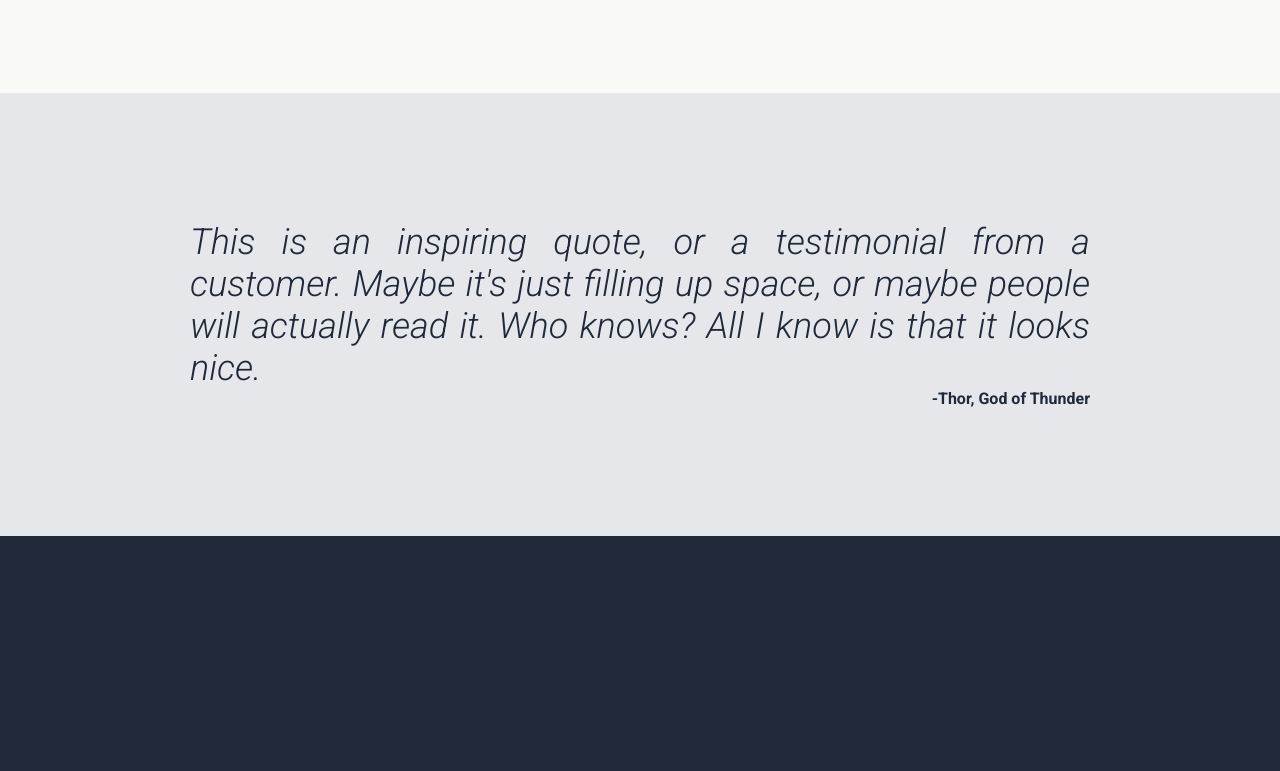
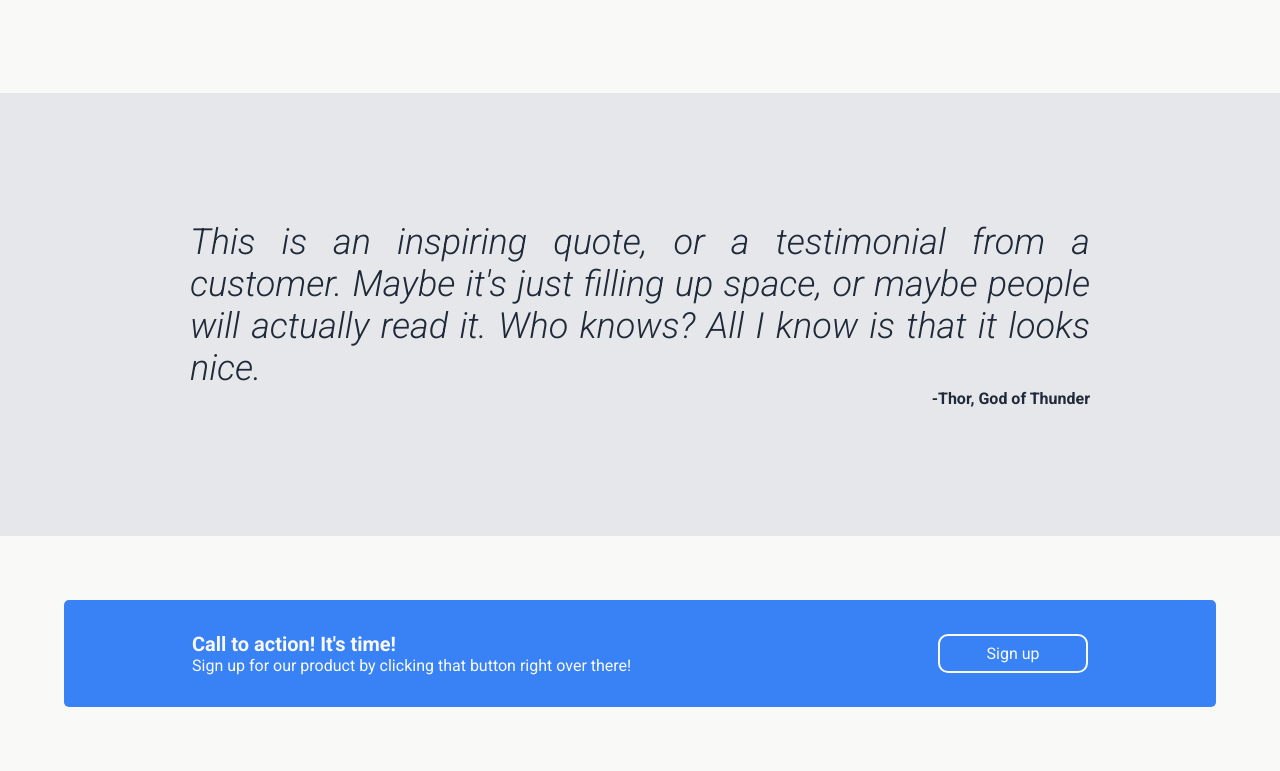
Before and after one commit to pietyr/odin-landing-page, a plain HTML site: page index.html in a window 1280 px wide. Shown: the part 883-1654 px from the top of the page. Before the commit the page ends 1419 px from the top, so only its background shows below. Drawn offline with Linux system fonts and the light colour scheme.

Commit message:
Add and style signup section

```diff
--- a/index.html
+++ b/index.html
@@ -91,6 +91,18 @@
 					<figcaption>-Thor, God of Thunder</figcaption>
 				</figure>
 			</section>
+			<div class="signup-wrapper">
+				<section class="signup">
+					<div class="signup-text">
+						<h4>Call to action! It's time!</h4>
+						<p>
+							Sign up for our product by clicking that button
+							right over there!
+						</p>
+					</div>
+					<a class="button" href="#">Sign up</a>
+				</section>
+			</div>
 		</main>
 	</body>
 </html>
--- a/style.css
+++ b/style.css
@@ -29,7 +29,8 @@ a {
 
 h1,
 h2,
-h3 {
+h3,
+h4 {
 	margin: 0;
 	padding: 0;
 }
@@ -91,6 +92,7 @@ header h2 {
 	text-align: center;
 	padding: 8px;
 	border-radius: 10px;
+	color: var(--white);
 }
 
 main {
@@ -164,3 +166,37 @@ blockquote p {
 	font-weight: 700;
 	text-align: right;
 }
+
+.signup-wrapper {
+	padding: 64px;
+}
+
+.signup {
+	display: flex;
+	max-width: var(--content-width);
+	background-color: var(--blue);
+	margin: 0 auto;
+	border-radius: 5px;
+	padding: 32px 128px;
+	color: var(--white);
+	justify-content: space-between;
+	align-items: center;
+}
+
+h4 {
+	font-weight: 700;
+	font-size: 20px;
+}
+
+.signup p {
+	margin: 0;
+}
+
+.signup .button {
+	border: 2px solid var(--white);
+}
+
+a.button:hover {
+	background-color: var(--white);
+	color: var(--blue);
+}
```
--
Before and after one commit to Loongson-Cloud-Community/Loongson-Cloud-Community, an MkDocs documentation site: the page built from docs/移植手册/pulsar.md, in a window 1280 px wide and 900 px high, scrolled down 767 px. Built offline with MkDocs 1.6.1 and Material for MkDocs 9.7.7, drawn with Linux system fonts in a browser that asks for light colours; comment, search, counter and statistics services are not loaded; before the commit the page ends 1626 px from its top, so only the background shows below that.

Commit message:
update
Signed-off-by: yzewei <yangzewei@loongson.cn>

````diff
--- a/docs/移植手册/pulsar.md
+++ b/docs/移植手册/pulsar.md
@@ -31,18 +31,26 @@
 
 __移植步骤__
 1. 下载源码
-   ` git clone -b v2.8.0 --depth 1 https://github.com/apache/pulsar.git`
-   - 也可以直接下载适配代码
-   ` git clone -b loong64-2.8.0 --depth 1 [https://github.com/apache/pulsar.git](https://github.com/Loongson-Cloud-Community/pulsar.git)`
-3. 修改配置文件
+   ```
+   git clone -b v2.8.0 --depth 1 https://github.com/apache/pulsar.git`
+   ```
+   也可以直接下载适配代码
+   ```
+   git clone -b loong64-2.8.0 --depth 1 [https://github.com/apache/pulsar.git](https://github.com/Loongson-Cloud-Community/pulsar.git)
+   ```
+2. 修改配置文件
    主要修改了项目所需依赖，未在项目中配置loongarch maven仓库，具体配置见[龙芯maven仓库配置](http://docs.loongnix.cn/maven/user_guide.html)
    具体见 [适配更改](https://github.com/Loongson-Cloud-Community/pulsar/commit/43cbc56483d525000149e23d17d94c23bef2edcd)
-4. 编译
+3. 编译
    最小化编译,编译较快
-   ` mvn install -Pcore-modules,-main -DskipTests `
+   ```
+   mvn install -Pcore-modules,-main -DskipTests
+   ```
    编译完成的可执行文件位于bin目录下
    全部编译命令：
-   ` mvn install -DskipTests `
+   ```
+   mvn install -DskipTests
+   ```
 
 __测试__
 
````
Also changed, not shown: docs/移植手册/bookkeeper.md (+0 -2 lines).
--
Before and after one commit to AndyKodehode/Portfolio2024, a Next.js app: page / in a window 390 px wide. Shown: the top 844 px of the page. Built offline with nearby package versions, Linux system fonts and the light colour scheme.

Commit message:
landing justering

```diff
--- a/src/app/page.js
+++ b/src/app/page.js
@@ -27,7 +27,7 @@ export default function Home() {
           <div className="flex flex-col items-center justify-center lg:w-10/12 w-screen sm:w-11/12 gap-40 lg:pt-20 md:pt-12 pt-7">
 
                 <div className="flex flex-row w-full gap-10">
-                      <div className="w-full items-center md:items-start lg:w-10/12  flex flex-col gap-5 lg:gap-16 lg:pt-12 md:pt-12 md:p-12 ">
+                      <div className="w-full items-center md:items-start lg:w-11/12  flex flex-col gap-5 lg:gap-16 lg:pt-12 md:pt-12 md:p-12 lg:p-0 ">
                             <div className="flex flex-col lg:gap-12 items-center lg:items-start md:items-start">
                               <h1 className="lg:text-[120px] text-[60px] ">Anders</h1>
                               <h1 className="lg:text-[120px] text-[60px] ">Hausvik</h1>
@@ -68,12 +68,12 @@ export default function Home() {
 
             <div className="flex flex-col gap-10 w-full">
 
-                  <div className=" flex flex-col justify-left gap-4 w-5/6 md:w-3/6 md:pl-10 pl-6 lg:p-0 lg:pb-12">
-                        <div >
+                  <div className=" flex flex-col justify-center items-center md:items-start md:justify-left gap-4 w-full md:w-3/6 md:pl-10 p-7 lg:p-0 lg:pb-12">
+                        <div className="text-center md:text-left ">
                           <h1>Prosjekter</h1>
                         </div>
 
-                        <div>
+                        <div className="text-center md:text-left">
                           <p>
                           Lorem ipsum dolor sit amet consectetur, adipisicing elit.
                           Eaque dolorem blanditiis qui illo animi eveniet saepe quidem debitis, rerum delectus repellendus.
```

- [PROBLEM DETAILS]:
Count the lines of the material above that contain the string "signup". Write nothing but the count.

- [REPLY TO THE TASK]:
8